Today’s local elections are widely touted as being a sure-fire success story for the Labour Party, but demographic changes since 2014 suggest it may not be as simple as that. Continue reading
Since our last media update, ILC-UK has gained national and international TV and radio coverage and national print coverage for our work on dementia, retirement transitions and the 2017 Future of Ageing Conference.
Rochelle Amour, Consultant, Age Caribbean, examines the use of technology in Trinidad and Tobago’s care sector.
The Salvation Army is there for people during a crisis – when a family needs a food parcel, when an unemployed person needs help into work, when a man or woman has been freed from modern slavery – we do all that we can to help. Continue reading
We all know the adage “You can’t teach an old dog new tricks”. When it is applied to older people, and highly-experienced older workers in particular, however, it is both silly and insulting. Continue reading
With increasing life expectancy and decreasing fertility rates across Europe, there are concerns that the financial sustainability of pensions systems, as well as health and social care, are in jeopardy. In short, a growing number of older people are receiving pension and health and care provision. Continue reading
The business corporation is undoubtedly the most dominant economic construct of the past century. The nation state is diminishing in its power, cities are indeed growing Continue reading
Redefining old age as the last 15 years of life would largely solve the ageing problem across the world
A few weeks ago we explored how redefining old age as the last 15 years of life (prospective measure) would change the shape of the dependency ratio for the UK. Continue reading
Stagnant productivity growth and lower migration will put greater emphasis on older workers to do the heavy economic lifting but this won’t resolve our economic malaise
It is no secret that the UK’s productivity performance is dire. But it’s worth underscoring just how dire with a few numbers. Continue reading

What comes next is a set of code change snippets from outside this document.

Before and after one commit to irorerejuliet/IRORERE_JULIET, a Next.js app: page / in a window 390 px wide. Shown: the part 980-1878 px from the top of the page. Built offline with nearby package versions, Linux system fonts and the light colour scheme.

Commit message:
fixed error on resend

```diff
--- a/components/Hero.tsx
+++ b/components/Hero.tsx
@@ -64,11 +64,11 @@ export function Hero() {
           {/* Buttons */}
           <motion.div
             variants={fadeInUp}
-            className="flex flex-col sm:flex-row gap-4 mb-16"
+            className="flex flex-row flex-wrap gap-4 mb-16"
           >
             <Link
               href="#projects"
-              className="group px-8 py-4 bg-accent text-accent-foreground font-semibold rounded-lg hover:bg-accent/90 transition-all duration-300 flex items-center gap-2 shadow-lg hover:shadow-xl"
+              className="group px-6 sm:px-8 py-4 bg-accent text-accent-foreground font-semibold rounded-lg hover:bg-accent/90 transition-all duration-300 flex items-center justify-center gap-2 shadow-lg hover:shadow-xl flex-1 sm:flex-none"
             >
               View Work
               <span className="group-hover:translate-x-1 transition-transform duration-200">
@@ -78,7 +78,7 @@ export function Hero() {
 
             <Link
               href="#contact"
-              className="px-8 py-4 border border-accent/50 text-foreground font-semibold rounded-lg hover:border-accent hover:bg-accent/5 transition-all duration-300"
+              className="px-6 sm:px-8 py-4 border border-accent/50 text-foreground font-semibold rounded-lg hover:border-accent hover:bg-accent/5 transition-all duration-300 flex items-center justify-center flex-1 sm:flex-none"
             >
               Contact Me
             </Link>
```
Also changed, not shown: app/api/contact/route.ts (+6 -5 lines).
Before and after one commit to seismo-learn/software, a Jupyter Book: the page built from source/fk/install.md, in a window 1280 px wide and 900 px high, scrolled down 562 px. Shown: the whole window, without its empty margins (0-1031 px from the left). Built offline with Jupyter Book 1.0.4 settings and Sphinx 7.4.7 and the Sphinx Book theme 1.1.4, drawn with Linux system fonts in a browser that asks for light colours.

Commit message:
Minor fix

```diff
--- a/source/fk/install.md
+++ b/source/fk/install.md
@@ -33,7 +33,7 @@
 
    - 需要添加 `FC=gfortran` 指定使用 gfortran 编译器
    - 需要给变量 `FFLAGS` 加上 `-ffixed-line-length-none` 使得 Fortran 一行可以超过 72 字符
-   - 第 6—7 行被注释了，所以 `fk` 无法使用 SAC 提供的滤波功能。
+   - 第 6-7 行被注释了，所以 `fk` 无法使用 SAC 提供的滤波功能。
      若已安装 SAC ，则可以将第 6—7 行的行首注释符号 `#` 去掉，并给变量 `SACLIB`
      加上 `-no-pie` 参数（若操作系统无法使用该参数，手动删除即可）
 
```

Reorienting society and public policy to define “old age” as the last 15 years of life could largely solve the “ageing problem”
Many of us, including yours truly, typically define working age as the years between 16 and 64 and old age as anything over the age of 65. Continue reading